A-CAP is taking comments of the Alaska chapter for the 2013 National Climate Assessment.  The national report also evaluates effectiveness of climate change mitigation adaptation strategies.

Last-Place Musher Will Be Allowed to Finish Yukon Quest

Emily Schwing, KUAC – Fairbanks

The final teams in the Yukon Quest continue to make their way into Whitehorse, but there are still two at Pelly Crossing, more than 250 trail miles from the finish line.   After Chukotka musher Michael Telpin’s GPS location device stopped working Tuesday, Quest officials sent a snow machine team to find him on the trail.  They located him at the Stepping Stone hospitality stop this afternoon.  Officials say he and his team were in good spirits.   They have decided to allow the Russian rookie to continue his race. Sue Thomas is the Executive Director of the Yukon Quest in Whitehorse.
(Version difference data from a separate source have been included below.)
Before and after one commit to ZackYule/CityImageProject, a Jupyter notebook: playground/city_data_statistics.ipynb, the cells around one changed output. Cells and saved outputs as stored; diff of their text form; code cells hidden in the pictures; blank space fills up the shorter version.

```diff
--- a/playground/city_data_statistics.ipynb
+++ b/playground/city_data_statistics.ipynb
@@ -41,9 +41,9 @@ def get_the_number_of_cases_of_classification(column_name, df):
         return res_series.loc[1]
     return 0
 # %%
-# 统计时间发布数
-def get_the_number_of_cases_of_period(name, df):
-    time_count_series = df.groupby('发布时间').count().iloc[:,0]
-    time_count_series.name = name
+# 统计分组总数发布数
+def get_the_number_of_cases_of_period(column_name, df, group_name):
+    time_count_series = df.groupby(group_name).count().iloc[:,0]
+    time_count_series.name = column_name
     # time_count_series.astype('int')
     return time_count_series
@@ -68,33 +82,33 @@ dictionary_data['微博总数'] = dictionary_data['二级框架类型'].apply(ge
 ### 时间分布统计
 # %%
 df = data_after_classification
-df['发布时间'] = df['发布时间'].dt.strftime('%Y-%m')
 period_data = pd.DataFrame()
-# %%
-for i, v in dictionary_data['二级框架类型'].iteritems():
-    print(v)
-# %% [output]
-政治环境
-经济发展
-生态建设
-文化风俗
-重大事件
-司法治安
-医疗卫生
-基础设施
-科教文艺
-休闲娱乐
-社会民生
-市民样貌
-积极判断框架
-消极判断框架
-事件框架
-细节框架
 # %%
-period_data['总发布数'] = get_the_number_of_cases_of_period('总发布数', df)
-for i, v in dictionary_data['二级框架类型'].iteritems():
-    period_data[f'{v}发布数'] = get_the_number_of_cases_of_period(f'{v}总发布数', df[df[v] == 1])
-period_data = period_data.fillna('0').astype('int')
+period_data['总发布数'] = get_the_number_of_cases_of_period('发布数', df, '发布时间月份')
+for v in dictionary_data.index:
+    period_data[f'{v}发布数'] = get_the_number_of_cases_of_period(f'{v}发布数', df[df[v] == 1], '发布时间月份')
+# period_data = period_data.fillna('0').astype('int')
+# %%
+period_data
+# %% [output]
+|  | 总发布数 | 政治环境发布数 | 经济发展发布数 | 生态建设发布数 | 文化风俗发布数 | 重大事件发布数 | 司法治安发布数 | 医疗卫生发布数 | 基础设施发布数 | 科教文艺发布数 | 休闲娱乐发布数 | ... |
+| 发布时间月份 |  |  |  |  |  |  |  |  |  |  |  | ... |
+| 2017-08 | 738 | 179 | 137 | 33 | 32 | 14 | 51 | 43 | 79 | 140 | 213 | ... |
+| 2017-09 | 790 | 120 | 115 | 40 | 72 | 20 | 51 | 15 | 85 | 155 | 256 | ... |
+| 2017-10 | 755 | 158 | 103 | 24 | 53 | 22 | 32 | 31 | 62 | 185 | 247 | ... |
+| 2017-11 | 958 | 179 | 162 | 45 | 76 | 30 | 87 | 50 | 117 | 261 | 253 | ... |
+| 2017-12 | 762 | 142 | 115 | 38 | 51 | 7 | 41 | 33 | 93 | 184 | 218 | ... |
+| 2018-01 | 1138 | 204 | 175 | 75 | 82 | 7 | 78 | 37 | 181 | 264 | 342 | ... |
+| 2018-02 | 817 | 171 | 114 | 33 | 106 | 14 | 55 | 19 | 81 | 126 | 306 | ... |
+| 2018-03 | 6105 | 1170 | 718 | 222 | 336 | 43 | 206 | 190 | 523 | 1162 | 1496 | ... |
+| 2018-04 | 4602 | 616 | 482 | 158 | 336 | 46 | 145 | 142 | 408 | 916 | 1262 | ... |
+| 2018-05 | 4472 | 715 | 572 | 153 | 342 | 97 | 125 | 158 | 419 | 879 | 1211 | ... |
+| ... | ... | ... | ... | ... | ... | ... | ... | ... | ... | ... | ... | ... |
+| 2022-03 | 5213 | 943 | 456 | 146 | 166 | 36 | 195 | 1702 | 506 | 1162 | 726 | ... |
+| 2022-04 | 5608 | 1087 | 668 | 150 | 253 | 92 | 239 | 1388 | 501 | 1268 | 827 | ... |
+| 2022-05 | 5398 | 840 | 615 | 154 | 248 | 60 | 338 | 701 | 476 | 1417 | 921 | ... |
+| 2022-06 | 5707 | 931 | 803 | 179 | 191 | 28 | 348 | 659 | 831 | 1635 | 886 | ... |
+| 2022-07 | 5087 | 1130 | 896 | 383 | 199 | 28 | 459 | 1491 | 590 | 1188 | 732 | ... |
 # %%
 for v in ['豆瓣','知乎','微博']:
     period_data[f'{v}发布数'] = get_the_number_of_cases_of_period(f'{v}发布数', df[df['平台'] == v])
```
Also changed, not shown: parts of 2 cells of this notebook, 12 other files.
Michael Telpin is a renowned musher in Russia.  However, he runs dogs mainly along the coastline and on tundra.  He had reservations about running his dogs in the dark and was concerned that he might become disoriented running amongst trees at night.  Marcelle Fressineau, a French Canadian, is running right in front of Telpin.  According to the official rules, the first and last team must run within 60 hours of each other.  But Thomas says officials decided to allow the two to continue the race, unsupported from Dawson City.

Remaining Mushers Making Most of Quest Experience

Emily Schwing, KUAC – Fairbanks

The back of the packers may not be as competitive as the frontrunners, but as KUAC’s Emily Schwing reports, they’re making the most of their Yukon Quest experience.

National Guard Save Man in Red Devil

Angela Denning-Barnes, KYUK – Bethel

A young man in the small Kuskowim River village of Red Devil was saved after two National Guardsmen parachuted through a storm at night to give him medical attention.